“I…uh…b-brought you something,” she stammers as she climbs the first step and then stops.
“Hoping to bribe me into not axe murdering you?” She flinches and squeezes her eyes shut for a brief moment. “Bad joke. Sorry. But Ripper…really is my name. Or what everyone calls me.” I push up to sitting and rest my back against the church door. “And I’m not a charity case.”
“Didn’t say you were.” She thrusts the bag at me, and when I don’t move, drops it next to my hip. “We had extra. It’s rainy and kind of cold tonight. I thought…a hot meal might…shit. Never mind. Take it or leave it.”
She turns, and the scents of cheese and salsa waft up from the bag. “Wait a minute, sunshine.” Digging into the paper, I find an aluminum foil pan covered with a healthy serving of enchiladas lightly covered in cheese and red sauce, a half pint of refried beans, and a bag of marinated carrots and jicama. “This smells great.”
A hint of pride straightens her shoulders, and the corners of her lips curve into a half-smile. “Thanks.”
“You made this?” I grabbed a granola bar and an apple at my apartment, but my stomach rumbles at the prospect of something…so very different than my everyday diet. The first bite takes me back to my mama’s cooking, and I think I moan a little.
In the light of the street lamp, her cheeks glisten with the misty rain and turn a bright pink. “I work at a food truck. Today’s menu was Mexican comfort food.”
“My mama learned how to cook from my abuela, who grew up in Mexico. These are the best enchiladas I’ve had since I left Texas.”
She toys with a blue pendant hanging from a silver chain around her neck. Joy and sadness battle for control of her features, but joy seems to win in the end. “Thank you. That means a lot.”

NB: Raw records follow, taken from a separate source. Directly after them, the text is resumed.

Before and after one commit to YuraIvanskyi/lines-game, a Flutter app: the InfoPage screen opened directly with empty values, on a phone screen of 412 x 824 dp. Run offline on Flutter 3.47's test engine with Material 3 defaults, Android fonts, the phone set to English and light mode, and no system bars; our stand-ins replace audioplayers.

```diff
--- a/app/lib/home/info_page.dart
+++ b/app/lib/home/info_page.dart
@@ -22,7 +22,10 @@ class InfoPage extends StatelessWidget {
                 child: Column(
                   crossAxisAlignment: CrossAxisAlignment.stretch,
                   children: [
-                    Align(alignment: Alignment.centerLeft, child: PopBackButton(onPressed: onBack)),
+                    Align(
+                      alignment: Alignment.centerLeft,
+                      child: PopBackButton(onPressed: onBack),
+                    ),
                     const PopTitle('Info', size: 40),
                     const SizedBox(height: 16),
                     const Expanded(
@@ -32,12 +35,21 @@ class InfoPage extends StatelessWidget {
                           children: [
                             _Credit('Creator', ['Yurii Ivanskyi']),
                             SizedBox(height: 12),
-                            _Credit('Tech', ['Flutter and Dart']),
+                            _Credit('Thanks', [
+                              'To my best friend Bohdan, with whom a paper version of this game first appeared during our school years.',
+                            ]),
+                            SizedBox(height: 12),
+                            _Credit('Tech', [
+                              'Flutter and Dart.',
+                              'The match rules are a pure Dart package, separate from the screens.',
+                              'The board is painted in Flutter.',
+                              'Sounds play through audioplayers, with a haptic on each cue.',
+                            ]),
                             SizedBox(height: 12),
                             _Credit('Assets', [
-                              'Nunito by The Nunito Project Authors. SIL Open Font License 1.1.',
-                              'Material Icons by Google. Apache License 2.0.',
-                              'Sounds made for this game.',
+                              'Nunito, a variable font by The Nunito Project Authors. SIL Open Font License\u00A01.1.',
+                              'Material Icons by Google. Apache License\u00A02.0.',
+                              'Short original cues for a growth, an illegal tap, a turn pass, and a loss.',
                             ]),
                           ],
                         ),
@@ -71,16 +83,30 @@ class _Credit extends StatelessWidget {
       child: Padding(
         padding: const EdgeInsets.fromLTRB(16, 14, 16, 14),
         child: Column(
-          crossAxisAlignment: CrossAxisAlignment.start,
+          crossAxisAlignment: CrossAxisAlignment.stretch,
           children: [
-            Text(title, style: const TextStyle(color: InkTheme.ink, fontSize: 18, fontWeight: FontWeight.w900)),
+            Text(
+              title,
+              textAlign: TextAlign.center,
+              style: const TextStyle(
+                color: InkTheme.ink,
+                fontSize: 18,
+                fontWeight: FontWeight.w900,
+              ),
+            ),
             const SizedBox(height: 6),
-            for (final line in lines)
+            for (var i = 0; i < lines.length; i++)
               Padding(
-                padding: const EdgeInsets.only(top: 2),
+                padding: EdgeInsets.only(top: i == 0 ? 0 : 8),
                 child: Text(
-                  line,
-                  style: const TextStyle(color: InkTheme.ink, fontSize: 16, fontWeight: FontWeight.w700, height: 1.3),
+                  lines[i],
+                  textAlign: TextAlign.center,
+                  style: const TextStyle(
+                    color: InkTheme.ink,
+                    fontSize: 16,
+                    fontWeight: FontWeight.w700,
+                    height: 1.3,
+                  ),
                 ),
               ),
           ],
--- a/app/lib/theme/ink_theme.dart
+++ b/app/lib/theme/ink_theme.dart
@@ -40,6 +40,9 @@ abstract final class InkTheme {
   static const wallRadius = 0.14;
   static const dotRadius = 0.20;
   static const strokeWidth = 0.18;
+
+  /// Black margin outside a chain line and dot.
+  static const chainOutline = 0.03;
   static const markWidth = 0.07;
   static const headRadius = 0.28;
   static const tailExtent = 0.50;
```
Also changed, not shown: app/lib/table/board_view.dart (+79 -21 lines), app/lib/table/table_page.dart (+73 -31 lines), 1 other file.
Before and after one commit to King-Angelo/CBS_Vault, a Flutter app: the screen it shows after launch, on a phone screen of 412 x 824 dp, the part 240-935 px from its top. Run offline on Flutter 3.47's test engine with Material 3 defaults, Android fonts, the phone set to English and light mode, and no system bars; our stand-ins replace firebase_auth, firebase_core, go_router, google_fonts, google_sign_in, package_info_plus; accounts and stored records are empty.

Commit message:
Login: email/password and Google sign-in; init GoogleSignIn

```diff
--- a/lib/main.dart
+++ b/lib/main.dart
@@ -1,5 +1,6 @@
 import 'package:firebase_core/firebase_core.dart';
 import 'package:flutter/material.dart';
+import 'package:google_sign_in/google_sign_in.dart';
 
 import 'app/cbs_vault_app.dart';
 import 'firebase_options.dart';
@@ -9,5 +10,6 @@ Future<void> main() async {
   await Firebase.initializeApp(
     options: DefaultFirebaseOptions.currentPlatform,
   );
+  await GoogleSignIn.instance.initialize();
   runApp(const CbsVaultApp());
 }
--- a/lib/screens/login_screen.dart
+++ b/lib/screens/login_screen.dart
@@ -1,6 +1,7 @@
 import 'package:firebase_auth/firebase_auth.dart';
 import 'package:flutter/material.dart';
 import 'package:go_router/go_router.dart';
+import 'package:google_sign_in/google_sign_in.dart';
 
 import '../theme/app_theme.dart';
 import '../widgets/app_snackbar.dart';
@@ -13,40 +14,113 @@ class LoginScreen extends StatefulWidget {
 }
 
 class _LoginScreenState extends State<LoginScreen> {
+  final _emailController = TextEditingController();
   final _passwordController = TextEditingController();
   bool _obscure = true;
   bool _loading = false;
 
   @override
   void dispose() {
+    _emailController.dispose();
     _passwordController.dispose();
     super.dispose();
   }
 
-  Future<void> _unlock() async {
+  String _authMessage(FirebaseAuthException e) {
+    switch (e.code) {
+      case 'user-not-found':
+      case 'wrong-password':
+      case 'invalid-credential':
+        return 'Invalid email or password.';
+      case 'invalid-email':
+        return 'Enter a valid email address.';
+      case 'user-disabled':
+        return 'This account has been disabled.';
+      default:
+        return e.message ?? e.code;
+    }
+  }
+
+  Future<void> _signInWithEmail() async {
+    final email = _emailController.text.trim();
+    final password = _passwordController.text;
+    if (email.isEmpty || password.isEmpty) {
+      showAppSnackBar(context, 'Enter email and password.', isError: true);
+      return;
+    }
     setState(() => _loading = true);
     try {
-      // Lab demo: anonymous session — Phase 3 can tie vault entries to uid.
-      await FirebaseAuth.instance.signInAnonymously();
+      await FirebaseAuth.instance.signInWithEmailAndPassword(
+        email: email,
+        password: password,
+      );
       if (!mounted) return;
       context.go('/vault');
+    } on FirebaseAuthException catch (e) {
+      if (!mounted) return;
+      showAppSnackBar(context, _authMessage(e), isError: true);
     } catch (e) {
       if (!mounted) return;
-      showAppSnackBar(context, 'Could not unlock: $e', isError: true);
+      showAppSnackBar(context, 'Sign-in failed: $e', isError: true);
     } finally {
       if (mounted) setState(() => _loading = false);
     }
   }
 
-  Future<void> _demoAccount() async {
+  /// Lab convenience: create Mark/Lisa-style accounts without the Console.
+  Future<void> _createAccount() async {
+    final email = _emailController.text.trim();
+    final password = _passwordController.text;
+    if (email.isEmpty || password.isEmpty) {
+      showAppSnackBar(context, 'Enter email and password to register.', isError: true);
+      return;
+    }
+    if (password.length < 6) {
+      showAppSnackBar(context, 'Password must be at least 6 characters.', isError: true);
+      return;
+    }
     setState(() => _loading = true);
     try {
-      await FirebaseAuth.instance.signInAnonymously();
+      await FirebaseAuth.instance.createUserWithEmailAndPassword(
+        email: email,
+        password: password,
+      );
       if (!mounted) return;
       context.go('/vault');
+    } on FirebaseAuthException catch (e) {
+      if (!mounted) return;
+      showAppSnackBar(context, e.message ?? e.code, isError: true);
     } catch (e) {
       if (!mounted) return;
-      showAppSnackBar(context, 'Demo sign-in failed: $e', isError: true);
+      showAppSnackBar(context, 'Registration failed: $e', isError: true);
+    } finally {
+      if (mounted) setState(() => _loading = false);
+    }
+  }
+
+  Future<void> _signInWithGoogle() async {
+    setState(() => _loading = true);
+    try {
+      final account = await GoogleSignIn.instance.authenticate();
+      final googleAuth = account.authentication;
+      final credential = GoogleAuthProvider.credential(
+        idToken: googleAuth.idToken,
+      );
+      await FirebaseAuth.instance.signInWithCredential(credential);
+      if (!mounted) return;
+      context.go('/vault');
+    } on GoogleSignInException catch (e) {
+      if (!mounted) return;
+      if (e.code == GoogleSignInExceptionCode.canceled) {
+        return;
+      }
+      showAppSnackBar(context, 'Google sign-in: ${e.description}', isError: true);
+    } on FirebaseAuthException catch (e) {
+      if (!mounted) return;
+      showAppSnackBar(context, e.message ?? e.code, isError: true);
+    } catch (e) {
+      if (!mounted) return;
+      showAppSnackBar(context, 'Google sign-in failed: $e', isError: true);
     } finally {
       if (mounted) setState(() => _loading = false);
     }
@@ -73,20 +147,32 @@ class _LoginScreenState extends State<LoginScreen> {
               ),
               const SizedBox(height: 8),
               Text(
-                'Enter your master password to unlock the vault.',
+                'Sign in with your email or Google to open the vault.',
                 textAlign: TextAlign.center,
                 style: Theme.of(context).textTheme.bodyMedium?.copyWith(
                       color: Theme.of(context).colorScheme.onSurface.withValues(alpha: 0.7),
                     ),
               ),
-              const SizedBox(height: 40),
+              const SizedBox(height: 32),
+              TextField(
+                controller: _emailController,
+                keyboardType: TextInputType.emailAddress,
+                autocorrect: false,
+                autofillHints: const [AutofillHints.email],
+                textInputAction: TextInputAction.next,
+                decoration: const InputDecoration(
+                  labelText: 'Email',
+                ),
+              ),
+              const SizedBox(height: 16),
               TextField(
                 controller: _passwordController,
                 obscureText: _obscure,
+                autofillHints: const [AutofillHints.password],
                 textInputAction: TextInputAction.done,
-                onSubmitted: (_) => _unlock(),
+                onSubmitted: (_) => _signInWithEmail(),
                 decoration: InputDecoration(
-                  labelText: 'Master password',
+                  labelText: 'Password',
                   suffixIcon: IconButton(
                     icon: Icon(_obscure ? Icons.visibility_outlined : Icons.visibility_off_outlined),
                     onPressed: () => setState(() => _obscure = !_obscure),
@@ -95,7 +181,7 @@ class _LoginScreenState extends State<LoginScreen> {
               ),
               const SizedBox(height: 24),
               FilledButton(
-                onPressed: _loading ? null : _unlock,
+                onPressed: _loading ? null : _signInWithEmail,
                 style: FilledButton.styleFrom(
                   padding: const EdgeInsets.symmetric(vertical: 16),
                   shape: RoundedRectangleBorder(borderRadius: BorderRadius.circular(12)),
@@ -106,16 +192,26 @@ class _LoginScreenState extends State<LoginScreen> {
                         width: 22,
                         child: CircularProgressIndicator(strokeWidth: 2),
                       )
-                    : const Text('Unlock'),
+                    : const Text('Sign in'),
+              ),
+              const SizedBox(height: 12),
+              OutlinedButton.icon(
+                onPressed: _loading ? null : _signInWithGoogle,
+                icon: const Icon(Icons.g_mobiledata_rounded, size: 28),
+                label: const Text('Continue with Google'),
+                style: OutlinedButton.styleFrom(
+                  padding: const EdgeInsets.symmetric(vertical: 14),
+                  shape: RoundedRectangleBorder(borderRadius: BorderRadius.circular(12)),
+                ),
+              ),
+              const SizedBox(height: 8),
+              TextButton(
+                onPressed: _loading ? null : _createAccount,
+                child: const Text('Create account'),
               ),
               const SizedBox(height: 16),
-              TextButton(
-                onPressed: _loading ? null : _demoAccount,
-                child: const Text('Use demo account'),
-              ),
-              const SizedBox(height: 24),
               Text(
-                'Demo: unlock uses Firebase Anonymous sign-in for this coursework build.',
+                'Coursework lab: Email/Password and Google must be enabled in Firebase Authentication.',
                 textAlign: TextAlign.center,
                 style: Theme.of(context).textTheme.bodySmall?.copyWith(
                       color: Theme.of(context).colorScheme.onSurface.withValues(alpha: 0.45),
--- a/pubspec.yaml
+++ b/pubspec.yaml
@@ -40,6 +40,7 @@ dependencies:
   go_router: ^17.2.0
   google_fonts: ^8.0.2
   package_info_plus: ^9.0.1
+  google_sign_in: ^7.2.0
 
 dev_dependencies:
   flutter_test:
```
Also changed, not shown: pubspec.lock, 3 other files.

A tendril of long brown hair plasters itself to her cheek as she stares down at her sensible black shoes. Her ankle’s wrapped in an ACE bandage, and as she fidgets, I can tell she isn’t putting all her weight on it. “You okay? After last night?”
“Oh. Yes. I should…go. Let you eat in peace.”
“Wait.” I don’t know why I’m stopping her. But the idea of her being hurt, and that I caused it, doesn’t sit well with me. “What’s your name?”
“Cara,” she says quietly.
“You live…uh…close?” Her eyes widen, and I kick myself. If she didn’t think I was a stalker or an axe murderer before, she does now. “I just mean…it’s wet out. And you weren’t the most graceful last night. I…be careful, okay?”
A scowl twists those heart-shaped lips, and she levels me with an acerbic stare. “I’m not the one sleeping on the streets with no defenses. And I’m very graceful. When I want to be. Good night, Ripper.” Her curtsey is a little lopsided since she isn’t putting her full weight on her right foot, but she turns on her left heel and starts limping away.
“‘Night, Cara.” As the rain intensifies and I dig back into the takeout container of enchiladas, I wonder why it’s easier for me to talk to a stranger than it is the men I consider my brothers.